The politician. While alliances are great for politics and game night, they reek of insecurity in graduate level classrooms. No one believes you actually love all of Allison’s stories (or, sorry man, that she loves all of yours). She wrote that last one the night before workshop! Keep your credibility and give her a little tough love. Treat every piece of fiction you workshop as something you’ve come across in a magazine or literary journal, with no personal connection to its author.
The nodder. Bobbleheads are awesome when they’re of nineties pop stars or seventies athletes, they’re less cool in MFA programs. Don’t nod at everything your professor says like she just invented Cheetos right there on the spot. We all think she’s smart, that’s why we took her workshop! As out of touch as our most grizzled and storied professors can sometimes seem (I can think of several professors who still have AOL accounts) they can still spot a suck up, and it’s not going to change how much they like or don’t like your next workshop piece.
The human resume. Don’t respond to critiques of your story by listing all the contest honorable mentions it’s gotten—maybe if you take some of the thoughtful advice your classmates have it’ll win next time! All of your workshop mates (okay fine most of them) are offering advice to try to help you. Try really listening and taking in what they’re trying to convey to you before trying to convince them that you don’t need any help and your story is actually perfect as you submitted it. If you’re not here to try to improve your work, there really isn’t a point, not matter how prestigious the program!
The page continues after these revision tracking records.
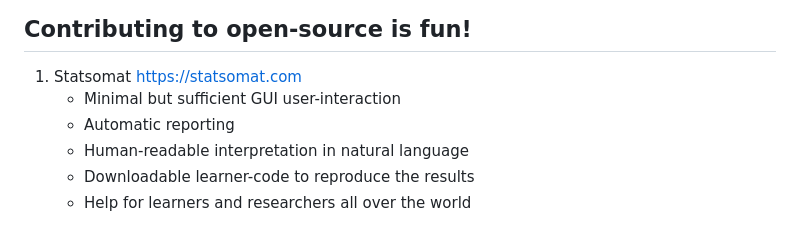
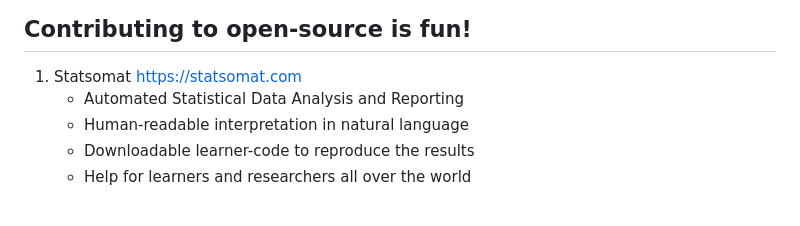
Before and after one commit to Statsomat/BayesTwoProp, a Markdown page: documents/Introduction.md, the part around the change. GitHub-like rendering.

```diff
--- a/documents/Introduction.md
+++ b/documents/Introduction.md
@@ -3,8 +3,7 @@
 
 
 1.	Statsomat https://statsomat.com
-    -	Minimal but sufficient GUI user-interaction
-    -	Automatic reporting
+    -	Automated Statistical Data Analysis and Reporting
     -	Human-readable interpretation in natural language
     -	Downloadable learner-code to reproduce the results
     -	Help for learners and researchers all over the world
```
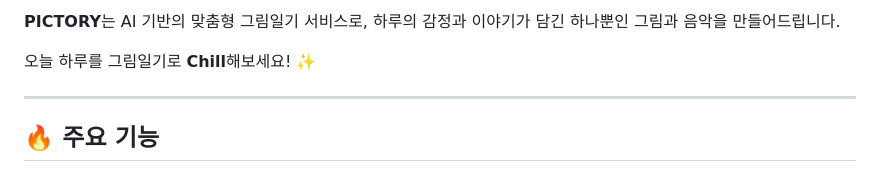
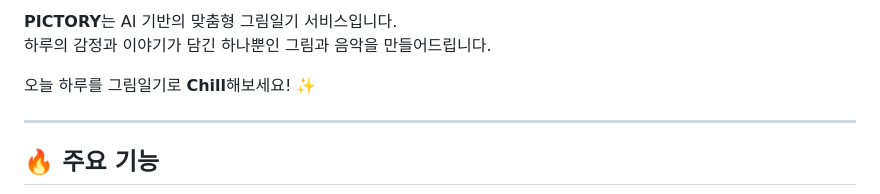
Before and after one commit to Prometheus-14team/Pictory, a Markdown page: README.md, the part around the change printed below. GitHub-like rendering.

```diff
--- a/README.md
+++ b/README.md
@@ -6,5 +7,6 @@
 
-**PICTORY**는 AI 기반의 맞춤형 그림일기 서비스로, 하루의 감정과 이야기가 담긴 하나뿐인 그림과 음악을 만들어드립니다. <br>
+**PICTORY**는 AI 기반의 맞춤형 그림일기 서비스입니다. <br>
+하루의 감정과 이야기가 담긴 하나뿐인 그림과 음악을 만들어드립니다. <br>
 
 오늘 하루를 그림일기로 **Chill**해보세요! ✨
 
```
Also changed, not shown: other parts of README.md (+2 -1 lines).
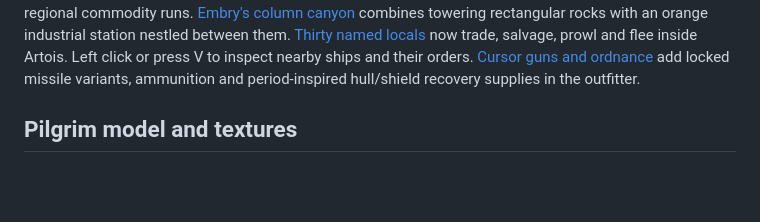
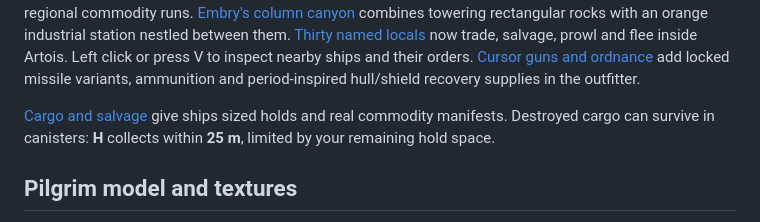
Before and after one commit to stwakinson/Lancerunnerv3, a Markdown page: README.md, the part around the change. Rendered like a GitHub page; blank space fills up the shorter version.

Commit message:
Add ship cargo capacities, randomized death loot and recoverable canisters

```diff
--- a/README.md
+++ b/README.md
@@ -30,6 +30,10 @@ with an orange industrial station nestled between them.
 inside Artois. Left click or press V to inspect nearby ships and their orders.
 [Cursor guns and ordnance](docs/artois-ordnance.md) add locked missile variants,
 ammunition and period-inspired hull/shield recovery supplies in the outfitter.
+
+[Cargo and salvage](docs/cargo-and-salvage.md) give ships sized holds and real
+commodity manifests. Destroyed cargo can survive in canisters: **H** collects
+within **25 m**, limited by your remaining hold space.
 
 ## Pilgrim model and textures
 
```
Also changed, not shown: docs/artois-system.md (+3 -0 lines), docs/cargo-and-salvage.md (added, +72 -0 lines), docs/cargo-previews/artois-cargo-canisters.png (added), 16 other files.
Joey the baby kangaroo. Remember that Friends episode where Joey used a thesaurus to write a letter and it didn’t make any sense? A solid 10 percent of the things people say in MFA workshops sound like Joey wrote them with a thesaurus. Be the other 90 percent! It’s nice to sound smart, sure, but your workshop mates would rather you be clear and direct and give straightforward advice that they can, you know, use to make their stories better.
The flirt. Psyched to learn that the super hip narrative poet with the obscure literary tats that somehow manage not to be pretentious is in your workshop? Amazing! Don’t try to drop a line when you’re giving workshop feedback. Reading great literature to your new beau in the bath is hot (maybe? If you’re into that kind of thing?). Making a mockery of someone’s workshop by trying to flirt with them is not. Save it for the post class revelry—writers are thirsty bunch, especially right after they’ve been workshopped!
The lazy chef. MFA workshops are really only looking for the same thing Goldilocks was—something just the right amount “done.” Don’t submit something you scrawled off during yesterday’s lecture (Allison!) and don’t submit something you think is perfect and just want compliments on. You could submit “To Esme With Love and Squalor” to any MFA workshop in America and they would find something to critique about it. The ideal workshop piece is one you’ve revised as much as you can on your own, and now need a fresh eye on.
The rebel. Don’t spend the entire hour your story is being workshopped thinking up some random, not-terribly-relevant exception to a rule a professor just threw out as a helpful guideline under which your story might be improved. Yes, that rule probably does have an exception, and yes, rules were meant to be broken, but off the top of my head I can think of about four places in your last story where you might’ve applied it! I know, our favorite, living legend writers all broke the rules and that’s why we love them. I’m not saying you’re not going to join their ranks one day, but let’s assume you’re not there yet. That’s why you’re here!
We Wish You Luck is out now via Riverhead. Copyright © 2020 by Caroline Zancan.